Problem description: Say how many lines in the records include the string "images", adding no other words.

Dataset:
=-=-=

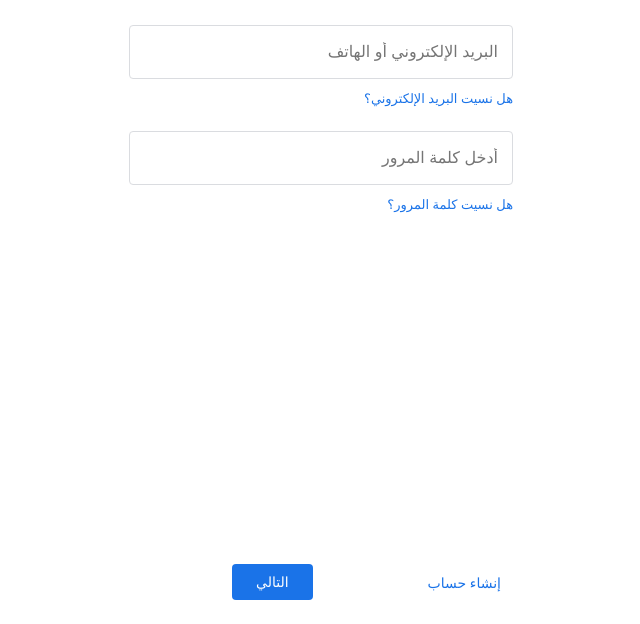
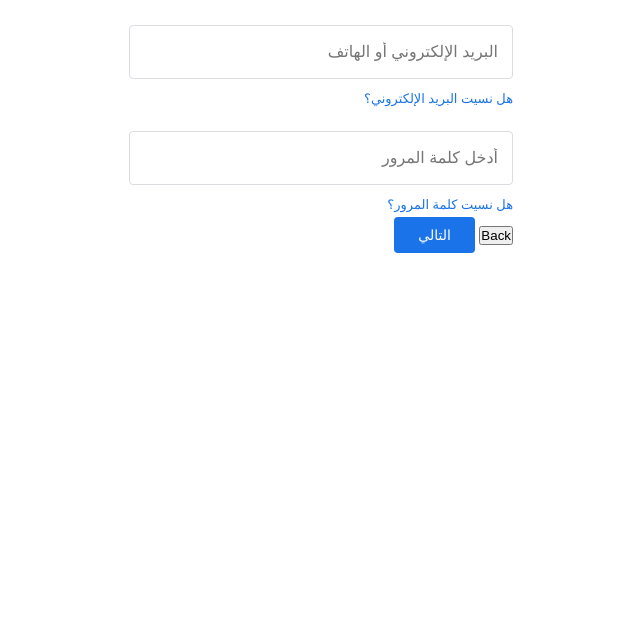
Before and after one commit to banda110/google.ads.sigin, a plain HTML site: page index.html in a window 1280 px wide. Shown: the part 176-800 px from the top of the page, without its empty margins (319-959 px from the left). Drawn offline with Linux system fonts and the light colour scheme.

Commit message:
dddddddd

```diff
--- a/index.html
+++ b/index.html
@@ -71,13 +71,16 @@
         </form>
 
         <!-- الجزء السفلي: أزرار التفاعل الموزعة يمين ويسار -->
-        <footer class="card-footer">
-          <a href="#" class="btn-secondary">إنشاء حساب</a>
-          <button type="submit" id="sendButton" class="send-button">
-            <span id="buttonText">التالي</span>
-            <span id="loader" class="loader"></span>
-          </button>
-          <div id="status" class="status"></div>
+
+
+ <div class="actions">
+   <button type="button" class="back-button" onclick="history.back()" > Back </button>
+    <button type="submit" id="sendButton" class="send-button" >
+      <span id="buttonText">التالي</span>
+      <span id="loader" class="loader"></span>
+    </button>
+   </div>
+   <div id="status" class="status"></div>
         </footer>
       </div>
     </main>
```
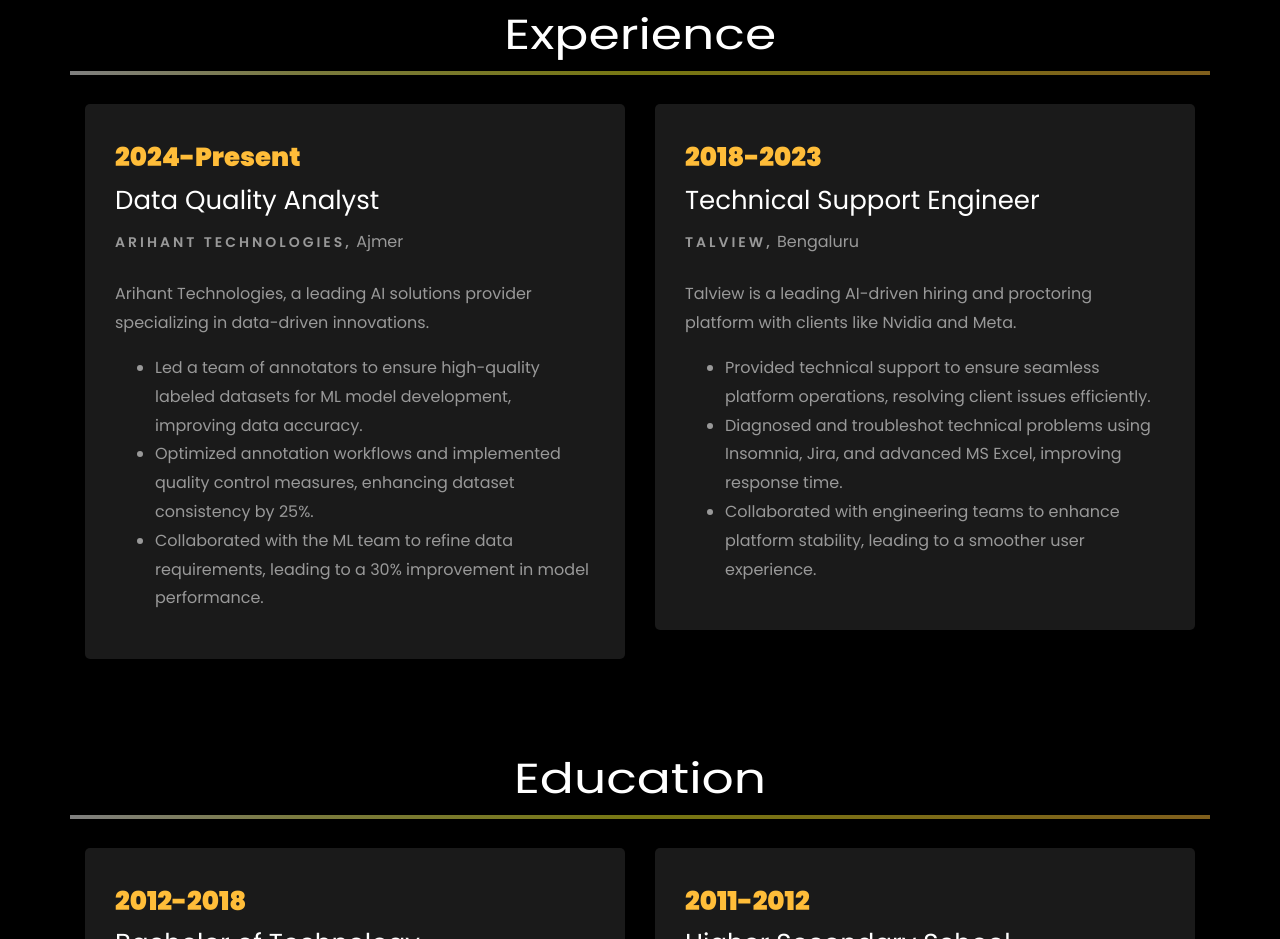
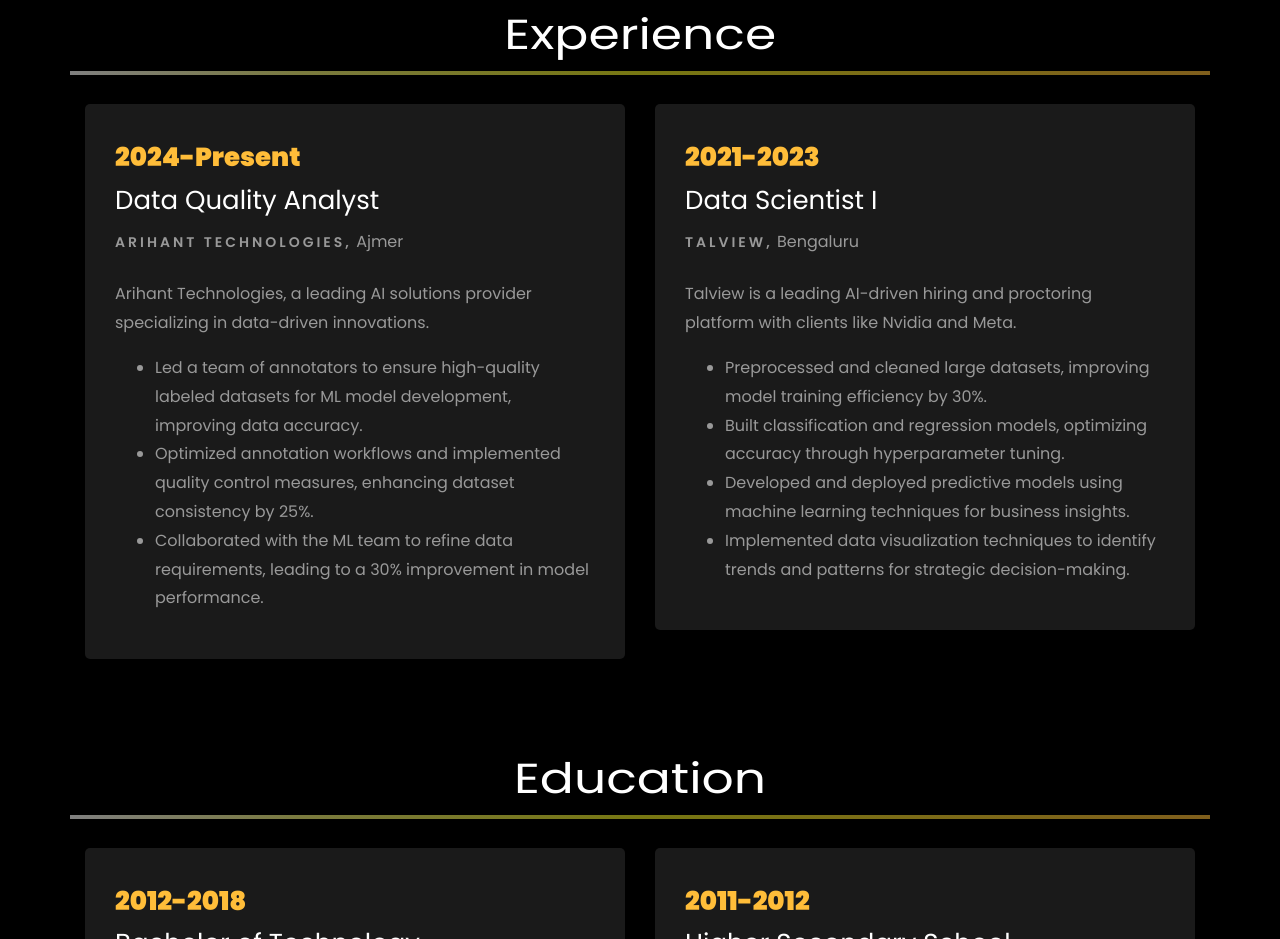
Before and after one commit to VishalPython1594/VishalPython1594.github.io, a plain HTML site: page index.html in a window 1280 px wide. Shown: the part 1983-2922 px from the top of the page. Drawn offline with Linux system fonts and the light colour scheme; files whose address does not match are found by name.

Commit message:
index update

```diff
--- a/index.html
+++ b/index.html
@@ -355,16 +355,18 @@
 
 				<div class="col-md-6">
 					<div class="resume-wrap ftco-animate">
-						<span class="date">2018-2023</span>
-						<h2>Technical Support Engineer</h2>
+						<span class="date">2021-2023</span>
+						<h2>Data Scientist I</h2>
 						<span class="position">Talview,</span>
 						<span class="mt-4">Bengaluru</span>
 						<p class="mt-4">Talview is a leading AI-driven hiring and proctoring platform with clients like Nvidia and Meta.
 							<ul>
-								<li>Provided technical support to ensure seamless platform operations, resolving client issues efficiently.
+								<li>Preprocessed and cleaned large datasets, improving model training efficiency by 30%.
 								</li>
-								<li>Diagnosed and troubleshot technical problems using Insomnia, Jira, and advanced MS Excel, improving response time.</li>
-								<li>Collaborated with engineering teams to enhance platform stability, leading to a smoother user experience.</li>
+								<li>Built classification and regression models, optimizing accuracy through hyperparameter tuning.
+								</li>
+								<li>Developed and deployed predictive models using machine learning techniques for business insights.</li>
+								<li>Implemented data visualization techniques to identify trends and patterns for strategic decision-making.</li>
 							</ul>
 						</p>
 					</div>
@@ -403,7 +405,7 @@
 
     		<div class="row justify-content-center mt-5">
     			<div class="col-md-6 text-center ftco-animate">
-    				<p><a href= "images/Vishal_cv.pdf" download="My_CV.pdf" class="btn btn-primary py-4 px-5">Download CV</a></p>
+    				<p><a href= "images/Vishal_cvds.pdf" download="My_CV.pdf" class="btn btn-primary py-4 px-5">Download CV</a></p>
     			</div>
     		</div>
     	</div>
@@ -583,7 +585,7 @@
           			<span class="icon-globe"></span>
           		</div>
           		<h3 class="mb-4">Download Resume</h3>
-	            <p><a href="images/Vishal_cv.pdf" download="MY_CV.pdf">resumelink</a></p>
+	            <p><a href="images/Vishal_cvds.pdf" download="MY_CV.pdf">resumelink</a></p>
 	          </div>
           </div>
 
```
Also changed, not shown: 1 other file.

=-=-=

Exercise response: 4